◆ What is required ◆
Your reply should hold every entry below exactly as written and none of the pictures.

- - -

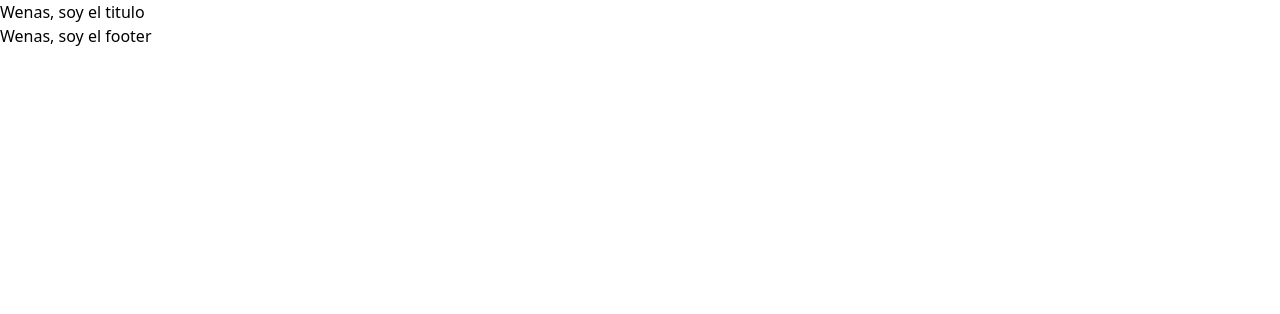
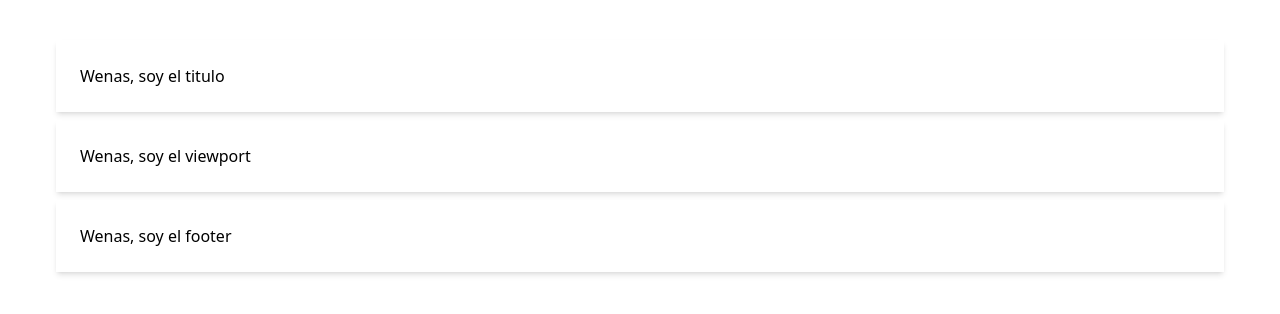
Before and after one commit to cesarALS/Ingesoft2LabBasesDatos, a Next.js app: page / in a window 1280 px wide. Shown: the top 314 px of the page. Built offline with nearby package versions, Linux system fonts and the light colour scheme.

Commit message:
TailwindWorkingDFMR14-12-2024

```diff
--- a/src/app/page.tsx
+++ b/src/app/page.tsx
@@ -1,22 +1,20 @@
-import React from 'react';
-import Header from '@/components/0.Header';
-import Footer from '@/components/1.Footer';
+import React from "react";
+import Header from "@/components/0.Header";
+import Footer from "@/components/1.Footer";
 
 export default function Main() {
   return (
     // Donde va todo el contenido de la página, centradito y con padding en todas las direcciones, aqui van los tres bloques, el header, el footer y el viewport
     // En el viewport se muestra la barra de busqueda, las pestanas de cada tipo de contenido y también los modos de adición y edición de contenido
-    <div >
-
+    <div className="mx-14 my-10">
       <Header />
 
       {/* Este sería el viewport */}
-      <div>
-
+      <div className="w-full max-w bg-white p-6 shadow-md text-left">
+        <p>Wenas, soy el viewport</p>
       </div>
 
       <Footer />
-
     </div>
   );
 }
--- a/src/components/0.Header.tsx
+++ b/src/components/0.Header.tsx
@@ -1,10 +1,12 @@
 // Create a component for the Header
-import React from 'react';
+import React from "react";
 
 export default function Header() {
   return (
-    <header>
-      <h1>Wenas, soy el titulo</h1>
+    <header className="flex justify-center items-center">
+      <div className="w-full max-w bg-white p-6 shadow-md text-left mb-2">
+        <h1>Wenas, soy el titulo</h1>
+      </div>
     </header>
   );
 }
--- a/src/components/1.Footer.tsx
+++ b/src/components/1.Footer.tsx
@@ -2,8 +2,10 @@ import React from "react";
 
 export default function Footer() {
   return (
-    <footer>
-      <p>Wenas, soy el footer</p>
+    <footer className="flex justify-center items-center">
+      <div className="w-full max-w bg-white p-6 shadow-md text-left my-2">
+        <p>Wenas, soy el footer</p>
+      </div>
     </footer>
   );
 }
--- a/src/styles/globals.css
+++ b/src/styles/globals.css
@@ -3,4 +3,4 @@
 @tailwind components;
 @tailwind utilities;
 
-/* Add any custom styles below */
+/* Mejor no escriban aquí, esto se aplica a todo el documento */
--- a/tailwind.config.js
+++ b/tailwind.config.js
@@ -2,8 +2,8 @@
 // tailwind.config.js
 module.exports = {
   content: [
-    "./pages/**/*.{js,ts,jsx,tsx}", // Scan files in the 'pages' directory
-    "./components/**/*.{js,ts,jsx,tsx}", // Scan files in the 'components' directory
+    "./src/app/**/*.{js,ts,jsx,tsx}", // Scan files in the 'app' directory
+    "./src/components/**/*.{js,ts,jsx,tsx}", // Scan files in the 'components' directory
   ],
   theme: {
     extend: {},
```
Also changed, not shown: package.json (+4 -4 lines), 1 other file (tests, documents, lock files or other folders).
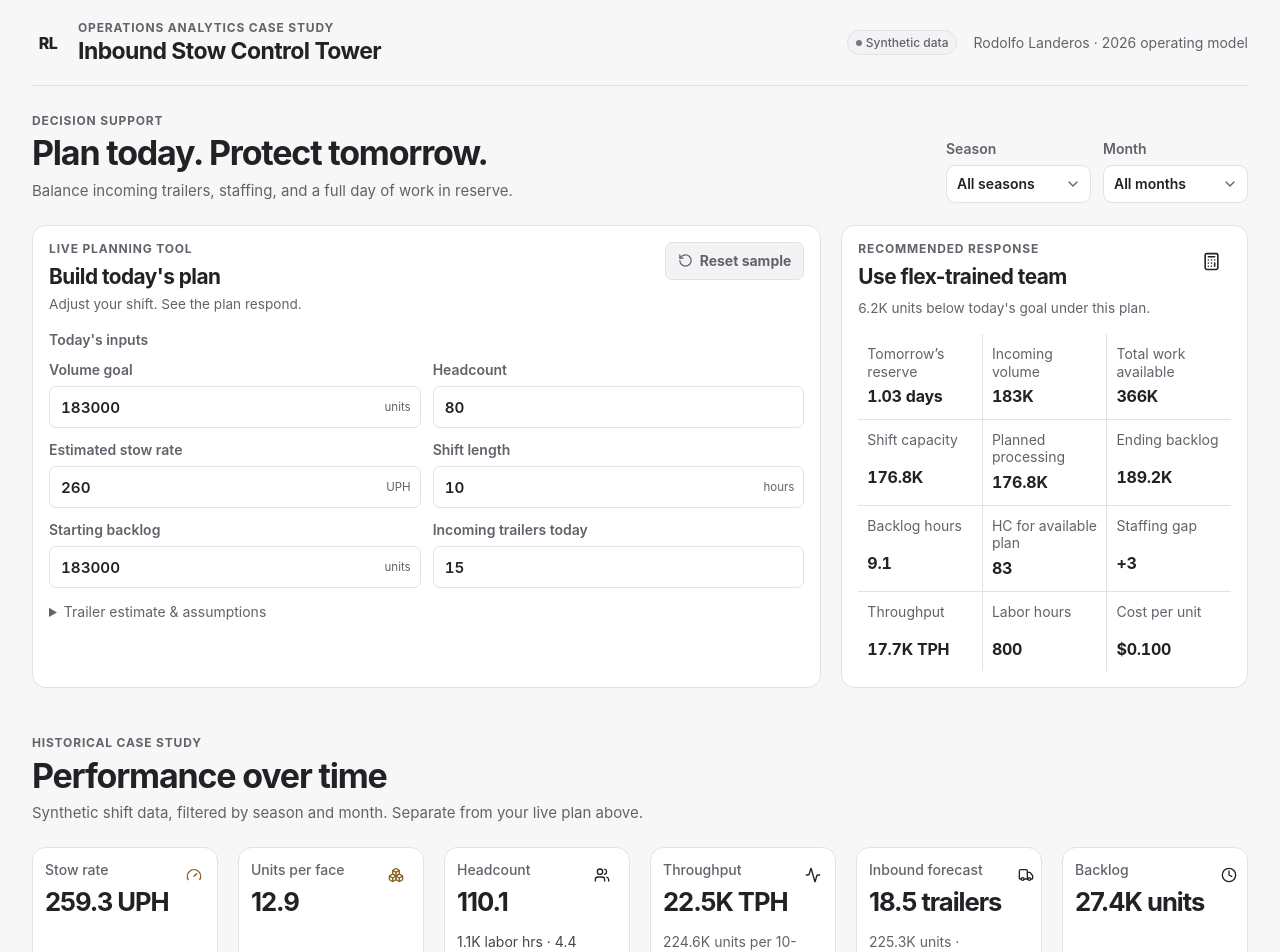
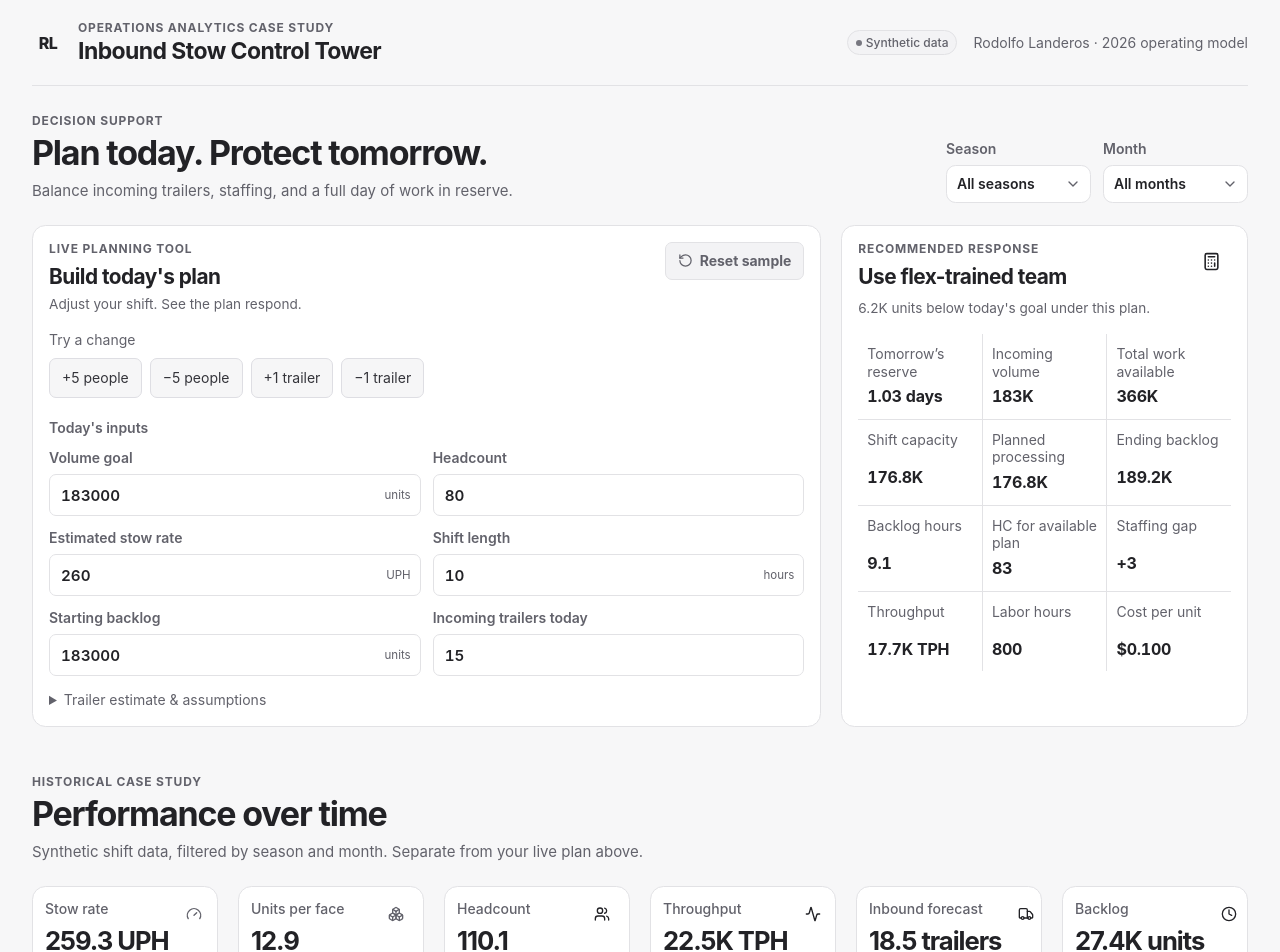
Before and after one commit to Landerosr/inbound-stow-operations-dashboard, a React (Vite) app: page / in a window 1280 px wide. Shown: the top 952 px of the page. Built offline with nearby package versions, Linux system fonts and the light colour scheme.

Commit message:
Add quick planning controls and neutralize remaining accents

```diff
--- a/app/globals.css
+++ b/app/globals.css
@@ -404,6 +404,16 @@ body { font-size: 16px; }
 .scenario-result-grid strong { font-size: 1rem; }
 .status-badge { color: var(--muted-foreground); background: #f3f3f5; border-color: var(--border); }
 .status-dot { background: #777780; }
-.metric-icon-watch { color: #8a601f; }
+.metric-icon-watch { color: #62626b; }
+.decision-stat strong { color: #34343a; }
+.quick-plan { margin-bottom: 20px; }
+.quick-plan > span { display: block; margin-bottom: 8px; color: #62626b; font-size: .875rem; }
+.quick-plan > div { display: flex; flex-wrap: wrap; gap: 8px; }
+.quick-plan button { min-height: 40px; padding: 8px 12px; border: 1px solid #dedee3; border-radius: 7px; background: #f6f6f7; color: #34343a; font-size: .875rem; cursor: pointer; transition: background 120ms ease; }
+.quick-plan button:hover:not(:disabled) { background: #e9e9ec; }
+.quick-plan button:active:not(:disabled) { background: #dcdce1; }
+.quick-plan button:focus-visible { outline: 2px solid #34343a; outline-offset: 2px; }
+.quick-plan button:disabled { opacity: .45; cursor: not-allowed; }
+@media (prefers-reduced-motion: reduce) { .quick-plan button { transition: none; } }
 .recharts-tooltip-wrapper { color: var(--foreground); }
 @media (max-width: 780px) { .dashboard-shell { padding: 0 18px 28px; } }
--- a/app/page.tsx
+++ b/app/page.tsx
@@ -529,6 +529,15 @@ export default function Home() {
           <CardContent>
             <div className="scenario-fieldset">
               <div className="scenario-group">
+                <div className="quick-plan" aria-label="Quick staffing and arrival adjustments">
+                  <span>Try a change</span>
+                  <div>
+                    <button type="button" onClick={() => setScenario(s => ({ ...s, headcount: s.headcount + 5 }))}>+5 people</button>
+                    <button type="button" disabled={scenario.headcount < 5} onClick={() => setScenario(s => ({ ...s, headcount: Math.max(0, s.headcount - 5) }))}>−5 people</button>
+                    <button type="button" onClick={() => setScenario(s => ({ ...s, incomingTrailers: s.incomingTrailers + 1 }))}>+1 trailer</button>
+                    <button type="button" disabled={scenario.incomingTrailers < 1} onClick={() => setScenario(s => ({ ...s, incomingTrailers: Math.max(0, s.incomingTrailers - 1) }))}>−1 trailer</button>
+                  </div>
+                </div>
                 <h3>Today&apos;s inputs</h3>
                 <div className="scenario-input-grid">
                   <NumberField label="Volume goal" field="volumeGoal" value={scenario.volumeGoal} setScenario={setScenario} suffix="units" />
```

- - -

◆ Written solution ◆
Before and after one commit to cesarALS/Ingesoft2LabBasesDatos, a Next.js app: page / in a window 1280 px wide. Shown: the top 314 px of the page. Built offline with nearby package versions, Linux system fonts and the light colour scheme.

Commit message:
TailwindWorkingDFMR14-12-2024

```diff
--- a/src/app/page.tsx
+++ b/src/app/page.tsx
@@ -1,22 +1,20 @@
-import React from 'react';
-import Header from '@/components/0.Header';
-import Footer from '@/components/1.Footer';
+import React from "react";
+import Header from "@/components/0.Header";
+import Footer from "@/components/1.Footer";
 
 export default function Main() {
   return (
     // Donde va todo el contenido de la página, centradito y con padding en todas las direcciones, aqui van los tres bloques, el header, el footer y el viewport
     // En el viewport se muestra la barra de busqueda, las pestanas de cada tipo de contenido y también los modos de adición y edición de contenido
-    <div >
-
+    <div className="mx-14 my-10">
       <Header />
 
       {/* Este sería el viewport */}
-      <div>
-
+      <div className="w-full max-w bg-white p-6 shadow-md text-left">
+        <p>Wenas, soy el viewport</p>
       </div>
 
       <Footer />
-
     </div>
   );
 }
--- a/src/components/0.Header.tsx
+++ b/src/components/0.Header.tsx
@@ -1,10 +1,12 @@
 // Create a component for the Header
-import React from 'react';
+import React from "react";
 
 export default function Header() {
   return (
-    <header>
-      <h1>Wenas, soy el titulo</h1>
+    <header className="flex justify-center items-center">
+      <div className="w-full max-w bg-white p-6 shadow-md text-left mb-2">
+        <h1>Wenas, soy el titulo</h1>
+      </div>
     </header>
   );
 }
--- a/src/components/1.Footer.tsx
+++ b/src/components/1.Footer.tsx
@@ -2,8 +2,10 @@ import React from "react";
 
 export default function Footer() {
   return (
-    <footer>
-      <p>Wenas, soy el footer</p>
+    <footer className="flex justify-center items-center">
+      <div className="w-full max-w bg-white p-6 shadow-md text-left my-2">
+        <p>Wenas, soy el footer</p>
+      </div>
     </footer>
   );
 }
--- a/src/styles/globals.css
+++ b/src/styles/globals.css
@@ -3,4 +3,4 @@
 @tailwind components;
 @tailwind utilities;
 
-/* Add any custom styles below */
+/* Mejor no escriban aquí, esto se aplica a todo el documento */
--- a/tailwind.config.js
+++ b/tailwind.config.js
@@ -2,8 +2,8 @@
 // tailwind.config.js
 module.exports = {
   content: [
-    "./pages/**/*.{js,ts,jsx,tsx}", // Scan files in the 'pages' directory
-    "./components/**/*.{js,ts,jsx,tsx}", // Scan files in the 'components' directory
+    "./src/app/**/*.{js,ts,jsx,tsx}", // Scan files in the 'app' directory
+    "./src/components/**/*.{js,ts,jsx,tsx}", // Scan files in the 'components' directory
   ],
   theme: {
     extend: {},
```
Also changed, not shown: package.json (+4 -4 lines), 1 other file (tests, documents, lock files or other folders).
Before and after one commit to Landerosr/inbound-stow-operations-dashboard, a React (Vite) app: page / in a window 1280 px wide. Shown: the top 952 px of the page. Built offline with nearby package versions, Linux system fonts and the light colour scheme.

Commit message:
Add quick planning controls and neutralize remaining accents

```diff
--- a/app/globals.css
+++ b/app/globals.css
@@ -404,6 +404,16 @@ body { font-size: 16px; }
 .scenario-result-grid strong { font-size: 1rem; }
 .status-badge { color: var(--muted-foreground); background: #f3f3f5; border-color: var(--border); }
 .status-dot { background: #777780; }
-.metric-icon-watch { color: #8a601f; }
+.metric-icon-watch { color: #62626b; }
+.decision-stat strong { color: #34343a; }
+.quick-plan { margin-bottom: 20px; }
+.quick-plan > span { display: block; margin-bottom: 8px; color: #62626b; font-size: .875rem; }
+.quick-plan > div { display: flex; flex-wrap: wrap; gap: 8px; }
+.quick-plan button { min-height: 40px; padding: 8px 12px; border: 1px solid #dedee3; border-radius: 7px; background: #f6f6f7; color: #34343a; font-size: .875rem; cursor: pointer; transition: background 120ms ease; }
+.quick-plan button:hover:not(:disabled) { background: #e9e9ec; }
+.quick-plan button:active:not(:disabled) { background: #dcdce1; }
+.quick-plan button:focus-visible { outline: 2px solid #34343a; outline-offset: 2px; }
+.quick-plan button:disabled { opacity: .45; cursor: not-allowed; }
+@media (prefers-reduced-motion: reduce) { .quick-plan button { transition: none; } }
 .recharts-tooltip-wrapper { color: var(--foreground); }
 @media (max-width: 780px) { .dashboard-shell { padding: 0 18px 28px; } }
--- a/app/page.tsx
+++ b/app/page.tsx
@@ -529,6 +529,15 @@ export default function Home() {
           <CardContent>
             <div className="scenario-fieldset">
               <div className="scenario-group">
+                <div className="quick-plan" aria-label="Quick staffing and arrival adjustments">
+                  <span>Try a change</span>
+                  <div>
+                    <button type="button" onClick={() => setScenario(s => ({ ...s, headcount: s.headcount + 5 }))}>+5 people</button>
+                    <button type="button" disabled={scenario.headcount < 5} onClick={() => setScenario(s => ({ ...s, headcount: Math.max(0, s.headcount - 5) }))}>−5 people</button>
+                    <button type="button" onClick={() => setScenario(s => ({ ...s, incomingTrailers: s.incomingTrailers + 1 }))}>+1 trailer</button>
+                    <button type="button" disabled={scenario.incomingTrailers < 1} onClick={() => setScenario(s => ({ ...s, incomingTrailers: Math.max(0, s.incomingTrailers - 1) }))}>−1 trailer</button>
+                  </div>
+                </div>
                 <h3>Today&apos;s inputs</h3>
                 <div className="scenario-input-grid">
                   <NumberField label="Volume goal" field="volumeGoal" value={scenario.volumeGoal} setScenario={setScenario} suffix="units" />
```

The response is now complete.